> _Requirement_
Drop all images and give the records again exactly.

● ● ●

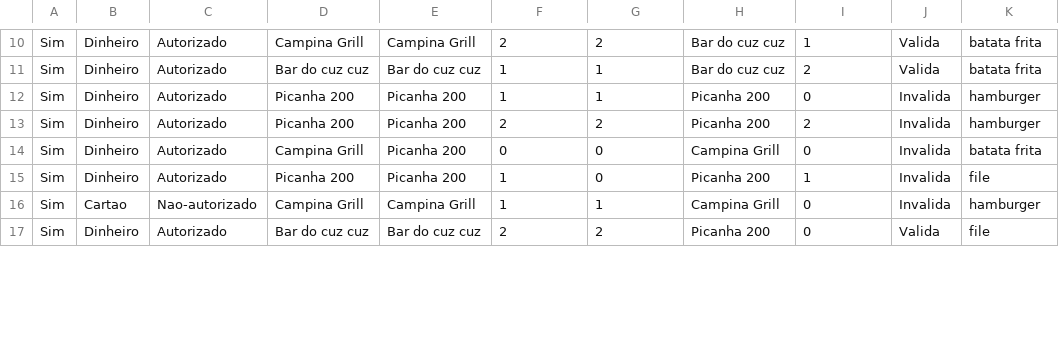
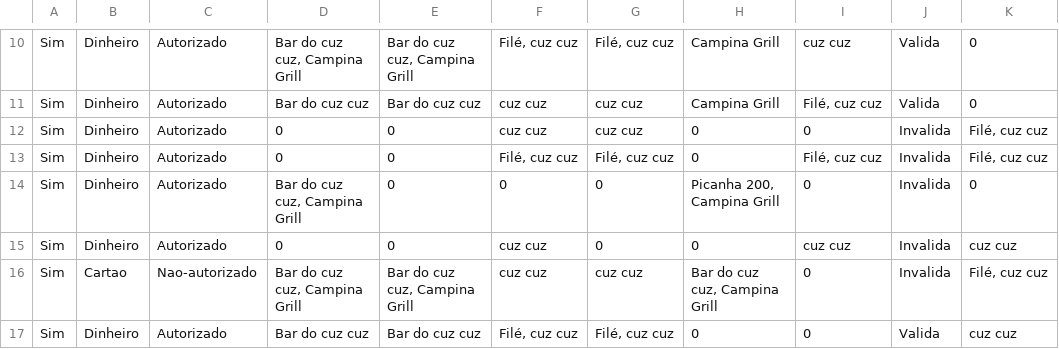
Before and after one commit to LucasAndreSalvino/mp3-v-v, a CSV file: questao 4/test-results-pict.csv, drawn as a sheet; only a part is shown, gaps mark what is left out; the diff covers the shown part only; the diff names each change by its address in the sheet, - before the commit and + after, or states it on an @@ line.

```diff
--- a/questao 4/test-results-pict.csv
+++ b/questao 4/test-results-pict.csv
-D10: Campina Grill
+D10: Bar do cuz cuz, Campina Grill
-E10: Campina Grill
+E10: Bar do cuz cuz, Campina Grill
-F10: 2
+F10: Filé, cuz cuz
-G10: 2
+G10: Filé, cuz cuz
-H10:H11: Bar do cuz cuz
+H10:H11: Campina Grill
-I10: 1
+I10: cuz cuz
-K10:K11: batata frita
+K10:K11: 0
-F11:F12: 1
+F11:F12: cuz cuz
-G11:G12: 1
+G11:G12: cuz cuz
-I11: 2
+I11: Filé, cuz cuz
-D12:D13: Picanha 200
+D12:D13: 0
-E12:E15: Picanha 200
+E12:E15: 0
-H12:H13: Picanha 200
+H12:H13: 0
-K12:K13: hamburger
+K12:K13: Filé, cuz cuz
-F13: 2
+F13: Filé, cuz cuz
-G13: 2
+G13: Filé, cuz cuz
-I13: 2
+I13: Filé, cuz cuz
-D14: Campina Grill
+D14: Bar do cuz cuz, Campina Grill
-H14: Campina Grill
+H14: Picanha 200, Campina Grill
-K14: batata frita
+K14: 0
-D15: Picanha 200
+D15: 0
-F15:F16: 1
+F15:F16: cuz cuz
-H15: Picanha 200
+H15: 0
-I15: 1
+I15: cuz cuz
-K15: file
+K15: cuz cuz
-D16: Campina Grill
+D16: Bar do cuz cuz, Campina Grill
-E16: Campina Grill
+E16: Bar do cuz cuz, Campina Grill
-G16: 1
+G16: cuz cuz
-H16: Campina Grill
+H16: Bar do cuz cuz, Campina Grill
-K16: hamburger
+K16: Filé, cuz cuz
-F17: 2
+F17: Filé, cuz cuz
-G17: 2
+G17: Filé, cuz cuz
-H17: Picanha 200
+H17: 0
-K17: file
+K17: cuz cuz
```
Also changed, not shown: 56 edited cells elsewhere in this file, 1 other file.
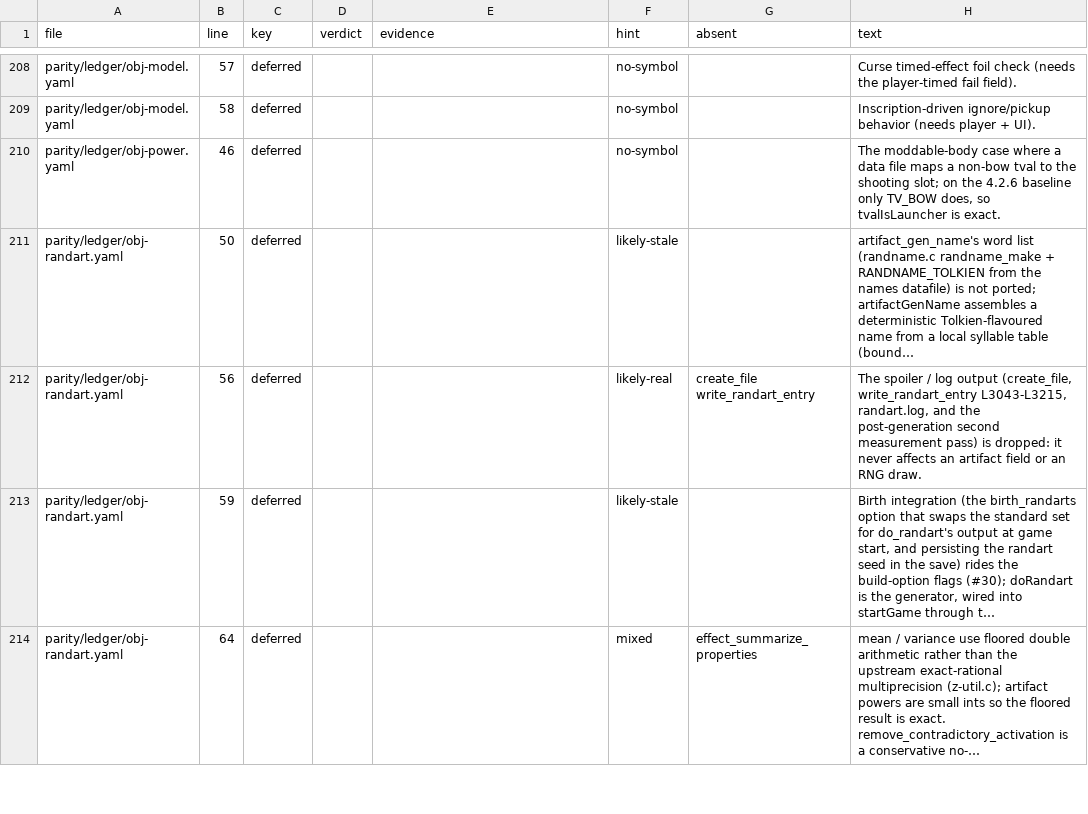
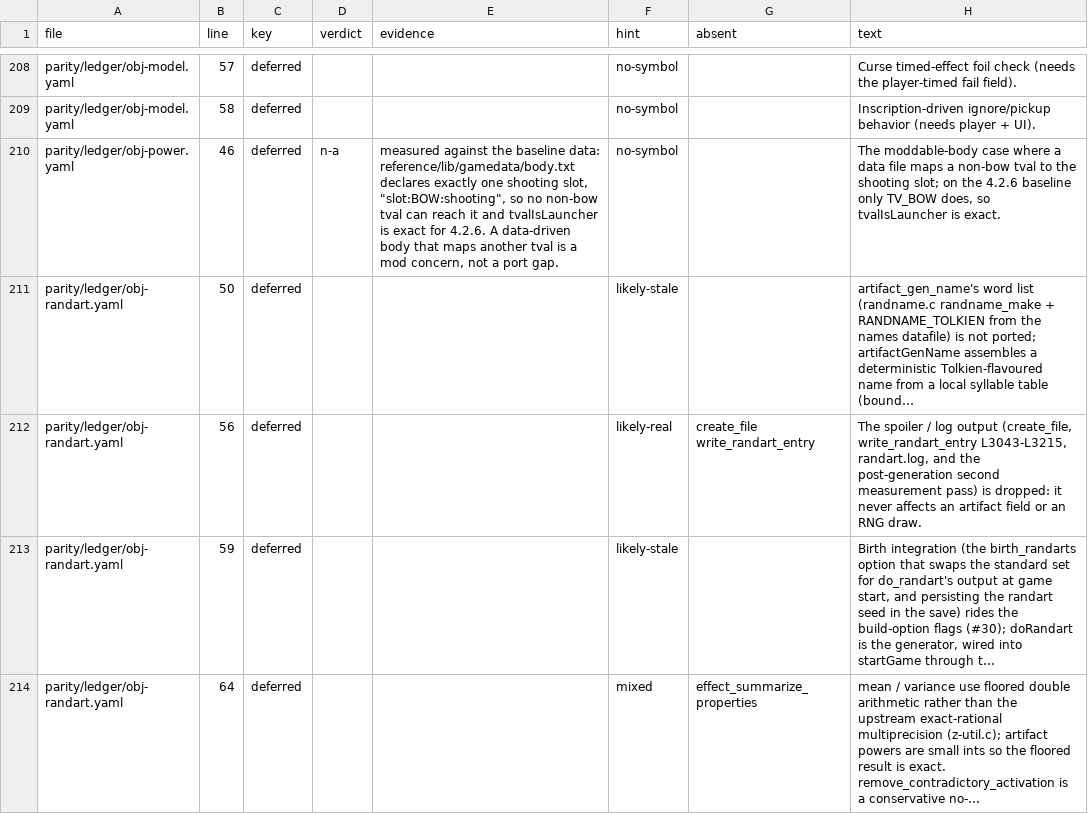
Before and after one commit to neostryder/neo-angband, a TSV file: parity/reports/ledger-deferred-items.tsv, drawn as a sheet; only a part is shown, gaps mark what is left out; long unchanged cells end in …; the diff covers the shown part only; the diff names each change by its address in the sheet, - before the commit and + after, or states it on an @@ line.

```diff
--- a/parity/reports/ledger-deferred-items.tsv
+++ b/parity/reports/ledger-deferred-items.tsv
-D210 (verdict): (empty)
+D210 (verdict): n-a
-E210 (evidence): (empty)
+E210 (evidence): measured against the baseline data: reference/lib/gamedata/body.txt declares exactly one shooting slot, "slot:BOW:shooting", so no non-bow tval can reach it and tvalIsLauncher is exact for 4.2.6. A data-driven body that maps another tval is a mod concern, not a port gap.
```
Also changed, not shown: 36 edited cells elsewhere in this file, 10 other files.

● ● ●

> _Final answer_
Before and after one commit to LucasAndreSalvino/mp3-v-v, a CSV file: questao 4/test-results-pict.csv, drawn as a sheet; only a part is shown, gaps mark what is left out; the diff covers the shown part only; the diff names each change by its address in the sheet, - before the commit and + after, or states it on an @@ line.

```diff
--- a/questao 4/test-results-pict.csv
+++ b/questao 4/test-results-pict.csv
-D10: Campina Grill
+D10: Bar do cuz cuz, Campina Grill
-E10: Campina Grill
+E10: Bar do cuz cuz, Campina Grill
-F10: 2
+F10: Filé, cuz cuz
-G10: 2
+G10: Filé, cuz cuz
-H10:H11: Bar do cuz cuz
+H10:H11: Campina Grill
-I10: 1
+I10: cuz cuz
-K10:K11: batata frita
+K10:K11: 0
-F11:F12: 1
+F11:F12: cuz cuz
-G11:G12: 1
+G11:G12: cuz cuz
-I11: 2
+I11: Filé, cuz cuz
-D12:D13: Picanha 200
+D12:D13: 0
-E12:E15: Picanha 200
+E12:E15: 0
-H12:H13: Picanha 200
+H12:H13: 0
-K12:K13: hamburger
+K12:K13: Filé, cuz cuz
-F13: 2
+F13: Filé, cuz cuz
-G13: 2
+G13: Filé, cuz cuz
-I13: 2
+I13: Filé, cuz cuz
-D14: Campina Grill
+D14: Bar do cuz cuz, Campina Grill
-H14: Campina Grill
+H14: Picanha 200, Campina Grill
-K14: batata frita
+K14: 0
-D15: Picanha 200
+D15: 0
-F15:F16: 1
+F15:F16: cuz cuz
-H15: Picanha 200
+H15: 0
-I15: 1
+I15: cuz cuz
-K15: file
+K15: cuz cuz
-D16: Campina Grill
+D16: Bar do cuz cuz, Campina Grill
-E16: Campina Grill
+E16: Bar do cuz cuz, Campina Grill
-G16: 1
+G16: cuz cuz
-H16: Campina Grill
+H16: Bar do cuz cuz, Campina Grill
-K16: hamburger
+K16: Filé, cuz cuz
-F17: 2
+F17: Filé, cuz cuz
-G17: 2
+G17: Filé, cuz cuz
-H17: Picanha 200
+H17: 0
-K17: file
+K17: cuz cuz
```
Also changed, not shown: 56 edited cells elsewhere in this file, 1 other file.
Before and after one commit to neostryder/neo-angband, a TSV file: parity/reports/ledger-deferred-items.tsv, drawn as a sheet; only a part is shown, gaps mark what is left out; long unchanged cells end in …; the diff covers the shown part only; the diff names each change by its address in the sheet, - before the commit and + after, or states it on an @@ line.

```diff
--- a/parity/reports/ledger-deferred-items.tsv
+++ b/parity/reports/ledger-deferred-items.tsv
-D210 (verdict): (empty)
+D210 (verdict): n-a
-E210 (evidence): (empty)
+E210 (evidence): measured against the baseline data: reference/lib/gamedata/body.txt declares exactly one shooting slot, "slot:BOW:shooting", so no non-bow tval can reach it and tvalIsLauncher is exact for 4.2.6. A data-driven body that maps another tval is a mod concern, not a port gap.
```
Also changed, not shown: 36 edited cells elsewhere in this file, 10 other files.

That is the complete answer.